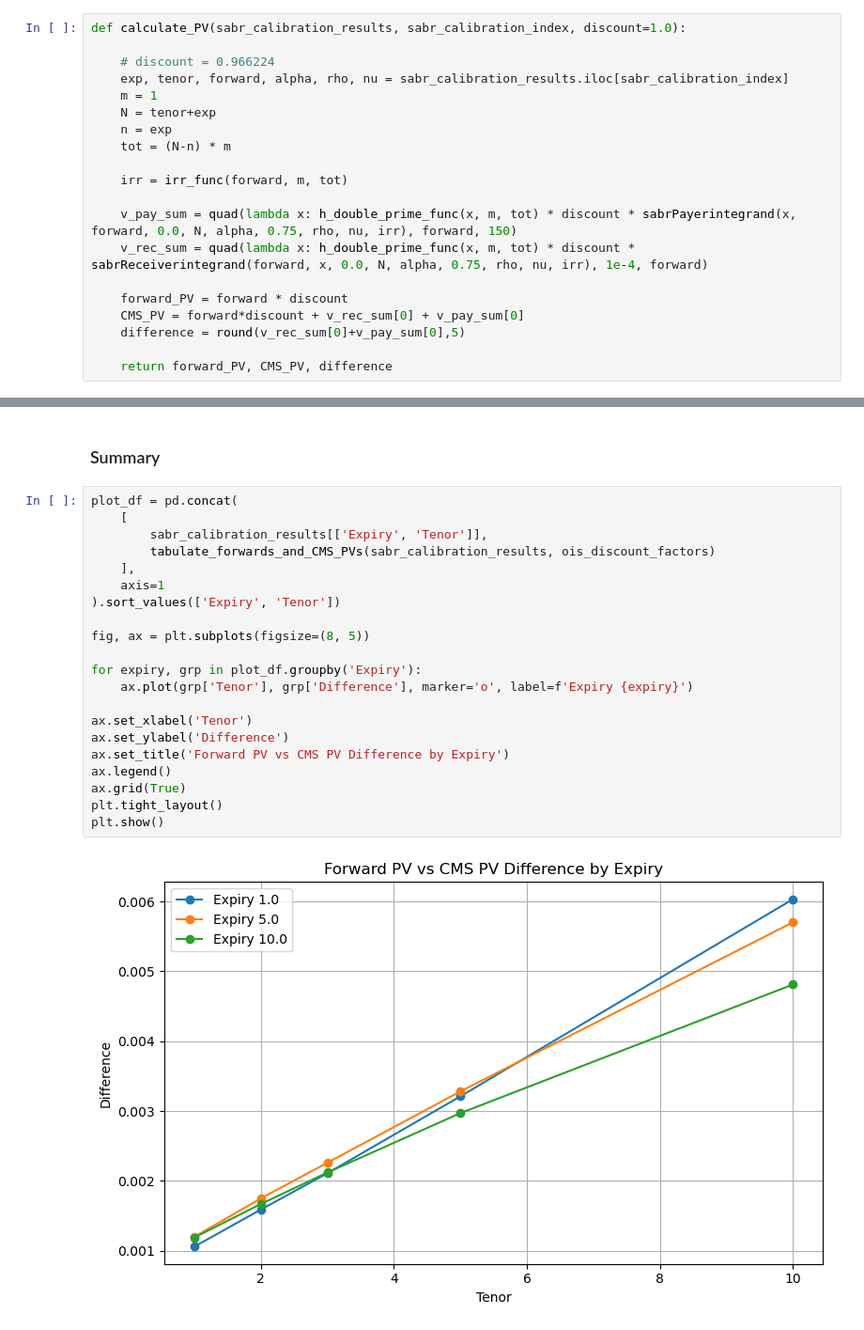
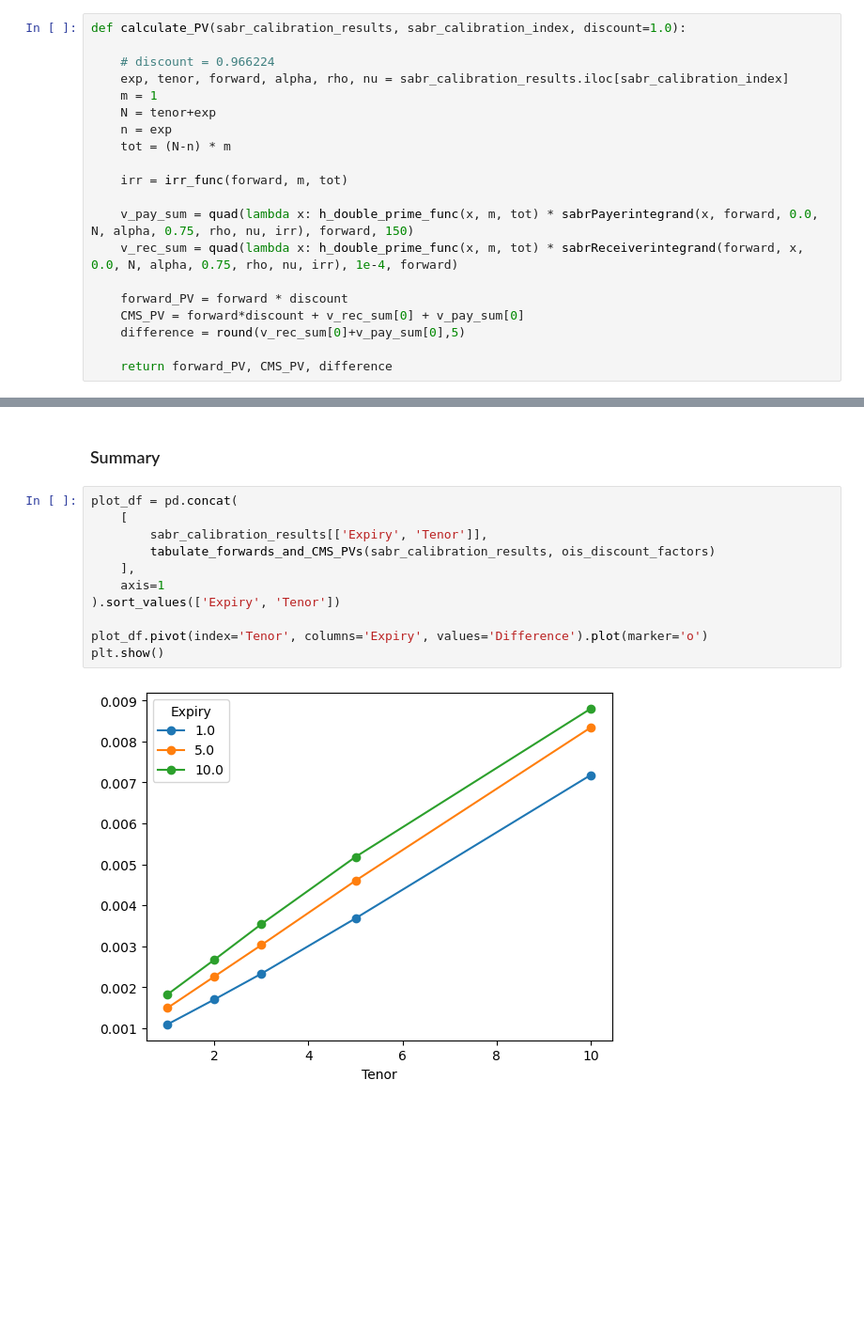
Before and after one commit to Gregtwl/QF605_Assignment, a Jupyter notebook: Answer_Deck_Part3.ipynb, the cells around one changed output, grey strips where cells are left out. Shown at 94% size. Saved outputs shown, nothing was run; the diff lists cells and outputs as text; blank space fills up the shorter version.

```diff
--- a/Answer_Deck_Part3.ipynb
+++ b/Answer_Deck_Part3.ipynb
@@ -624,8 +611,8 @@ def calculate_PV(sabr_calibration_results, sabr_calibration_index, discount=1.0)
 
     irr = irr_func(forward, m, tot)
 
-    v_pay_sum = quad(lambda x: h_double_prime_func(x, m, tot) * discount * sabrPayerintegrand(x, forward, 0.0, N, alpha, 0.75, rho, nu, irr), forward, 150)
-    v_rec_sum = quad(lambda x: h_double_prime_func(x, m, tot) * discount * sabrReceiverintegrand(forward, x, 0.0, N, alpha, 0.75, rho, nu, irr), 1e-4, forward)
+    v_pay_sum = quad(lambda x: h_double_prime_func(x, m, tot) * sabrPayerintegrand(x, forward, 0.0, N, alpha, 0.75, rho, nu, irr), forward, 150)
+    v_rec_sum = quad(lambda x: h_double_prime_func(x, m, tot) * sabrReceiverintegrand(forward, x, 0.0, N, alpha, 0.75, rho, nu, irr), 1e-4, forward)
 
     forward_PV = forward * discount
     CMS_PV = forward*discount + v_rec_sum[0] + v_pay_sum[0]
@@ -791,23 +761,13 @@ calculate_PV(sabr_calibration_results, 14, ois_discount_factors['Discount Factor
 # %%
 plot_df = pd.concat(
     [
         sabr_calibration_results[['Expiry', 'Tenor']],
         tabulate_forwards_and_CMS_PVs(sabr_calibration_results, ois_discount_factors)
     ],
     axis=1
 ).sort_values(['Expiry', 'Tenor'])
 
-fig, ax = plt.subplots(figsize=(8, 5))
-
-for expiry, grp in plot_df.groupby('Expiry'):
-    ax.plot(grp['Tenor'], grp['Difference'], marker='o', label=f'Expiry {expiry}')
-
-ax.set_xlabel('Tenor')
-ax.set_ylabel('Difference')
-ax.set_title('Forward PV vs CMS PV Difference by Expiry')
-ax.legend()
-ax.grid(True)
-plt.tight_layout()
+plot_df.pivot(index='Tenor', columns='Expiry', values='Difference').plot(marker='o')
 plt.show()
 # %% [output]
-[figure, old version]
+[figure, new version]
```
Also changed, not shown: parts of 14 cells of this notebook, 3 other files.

○ ○ ○

= What is being asked =
What is needed is a word-for-word copy of the data, minus its pictures.

= Exercise answer =
Before and after one commit to Gregtwl/QF605_Assignment, a Jupyter notebook: Answer_Deck_Part3.ipynb, the cells around one changed output, grey strips where cells are left out. Shown at 94% size. Saved outputs shown, nothing was run; the diff lists cells and outputs as text; blank space fills up the shorter version.

```diff
--- a/Answer_Deck_Part3.ipynb
+++ b/Answer_Deck_Part3.ipynb
@@ -624,8 +611,8 @@ def calculate_PV(sabr_calibration_results, sabr_calibration_index, discount=1.0)
 
     irr = irr_func(forward, m, tot)
 
-    v_pay_sum = quad(lambda x: h_double_prime_func(x, m, tot) * discount * sabrPayerintegrand(x, forward, 0.0, N, alpha, 0.75, rho, nu, irr), forward, 150)
-    v_rec_sum = quad(lambda x: h_double_prime_func(x, m, tot) * discount * sabrReceiverintegrand(forward, x, 0.0, N, alpha, 0.75, rho, nu, irr), 1e-4, forward)
+    v_pay_sum = quad(lambda x: h_double_prime_func(x, m, tot) * sabrPayerintegrand(x, forward, 0.0, N, alpha, 0.75, rho, nu, irr), forward, 150)
+    v_rec_sum = quad(lambda x: h_double_prime_func(x, m, tot) * sabrReceiverintegrand(forward, x, 0.0, N, alpha, 0.75, rho, nu, irr), 1e-4, forward)
 
     forward_PV = forward * discount
     CMS_PV = forward*discount + v_rec_sum[0] + v_pay_sum[0]
@@ -791,23 +761,13 @@ calculate_PV(sabr_calibration_results, 14, ois_discount_factors['Discount Factor
 # %%
 plot_df = pd.concat(
     [
         sabr_calibration_results[['Expiry', 'Tenor']],
         tabulate_forwards_and_CMS_PVs(sabr_calibration_results, ois_discount_factors)
     ],
     axis=1
 ).sort_values(['Expiry', 'Tenor'])
 
-fig, ax = plt.subplots(figsize=(8, 5))
-
-for expiry, grp in plot_df.groupby('Expiry'):
-    ax.plot(grp['Tenor'], grp['Difference'], marker='o', label=f'Expiry {expiry}')
-
-ax.set_xlabel('Tenor')
-ax.set_ylabel('Difference')
-ax.set_title('Forward PV vs CMS PV Difference by Expiry')
-ax.legend()
-ax.grid(True)
-plt.tight_layout()
+plot_df.pivot(index='Tenor', columns='Expiry', values='Difference').plot(marker='o')
 plt.show()
 # %% [output]
-[figure, old version]
+[figure, new version]
```
Also changed, not shown: parts of 14 cells of this notebook, 3 other files.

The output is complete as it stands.